We are at the end of one year and soon, the start of another. A great time to reflect on what we have accomplished, and more important, what we can do to make the next year even better, especially when it comes to revenue and profitability. And if any part of your job involves sales or business negotiations, what better time to reflect upon how a few changes can make a big difference in your business success in the coming year. It’s an area where a small (but strategic) investment can pay big dividends.

Here are seven negotiation resolutions that will serve you and your organization well in the coming year:

  1. Resolve to never make unprincipled concessions. This is perhaps the most important thing we teach our clients. When a seller makes a concession that appears only to get a faster deal, the customer wonders if there’s more to be had. This diminishes the perceived value of your offering, and reduces your credibility. We encourage a strategy that uses only principled concessions (rather than arbitrary ones) made for credible business reasons that are clear to the other side.
  2. Resolve to uncover the key challenges of your prospect early in the process. Don’t be a solution hunting for a problem. If the customer doesn’t know they have a problem, there will be no urgency to solve it.
  3. Resolve to clearly and succinctly articulate the value of your offering in a manner that resonates with the buyer’s needs. This means less emphasis on the canned sales pitch you were taught and more about focus on what you learned about the prospect during pre-call research and subsequent engagements.
  4. Resolve to always quantify the business benefit that your solution provides, using actual customer data. When possible, jointly develop the model for business value with your prospect in a way that directly addresses their key challenges. Gain agreement on the benefits before proceeding with next steps.
  5. Resolve to make it easier for your customers to buy. This starts with knowledge about your customer’s buying process (not your selling process). You then help them navigate this process in a smooth and pleasurable manner. Three great questions to get you started:
    1. What is the process you will need to go through to make a decision?
    2. How long does it normally take?
    3. What criteria will be used to make the decision?
  6. Resolve to stop rushing to speed up the sales process: Whether because of quota/target pressures or because of management expectations, we attempt to speed up the process and ”force” closure. This tendency feels forced to the prospect who soon realizes that you care more about the commission than meeting his or her needs. You lose (hard-to-recover) credibility, deals are lost and sales cycles are lengthened.
  7. Resolve to keep your cool, even in the middle of tense negotiations. As I discussed in a recent article, there are many times professionals lose otherwise quality deals because the seller, the buyer or both, can’t keep their calm when the discussion becomes tense. Realize that any worthy negotiator on the other side—although we like to refer to them as “business partners” or “customers”—will attempt to recognize and understand your strengths and weaknesses early in a negotiation. From that point on, they will try to take advantage of your weaknesses and get around your strengths.

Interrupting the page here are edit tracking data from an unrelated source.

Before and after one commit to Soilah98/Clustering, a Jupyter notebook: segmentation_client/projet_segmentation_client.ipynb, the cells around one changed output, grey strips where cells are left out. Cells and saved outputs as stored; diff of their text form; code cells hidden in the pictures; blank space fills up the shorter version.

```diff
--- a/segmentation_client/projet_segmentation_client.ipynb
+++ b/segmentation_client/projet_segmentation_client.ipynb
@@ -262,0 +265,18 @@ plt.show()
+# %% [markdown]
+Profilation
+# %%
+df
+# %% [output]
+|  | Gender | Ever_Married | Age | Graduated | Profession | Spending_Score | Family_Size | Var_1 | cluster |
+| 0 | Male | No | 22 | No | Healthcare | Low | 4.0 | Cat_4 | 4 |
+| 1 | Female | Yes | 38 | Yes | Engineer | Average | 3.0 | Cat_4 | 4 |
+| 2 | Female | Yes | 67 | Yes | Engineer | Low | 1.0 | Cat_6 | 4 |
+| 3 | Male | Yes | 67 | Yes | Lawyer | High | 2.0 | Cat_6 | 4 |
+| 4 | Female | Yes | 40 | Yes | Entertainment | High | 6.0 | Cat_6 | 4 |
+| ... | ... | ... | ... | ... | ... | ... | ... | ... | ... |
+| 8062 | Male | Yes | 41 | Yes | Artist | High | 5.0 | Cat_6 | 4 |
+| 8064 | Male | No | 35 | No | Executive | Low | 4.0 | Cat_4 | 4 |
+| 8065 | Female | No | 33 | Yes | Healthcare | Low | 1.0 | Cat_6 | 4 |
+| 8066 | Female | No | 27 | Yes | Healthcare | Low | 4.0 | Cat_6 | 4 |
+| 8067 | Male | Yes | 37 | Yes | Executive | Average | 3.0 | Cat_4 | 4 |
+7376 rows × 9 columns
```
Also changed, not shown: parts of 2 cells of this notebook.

Don’t be like the person who said that the only New Year’s resolution they ever kept was to quit making resolutions! Set, and keep, these seven negotiation resolutions, and you will find yourself with shorter sales cycles, less competitive pressure and higher margins. Most important, your year will be full of more revenue and profits.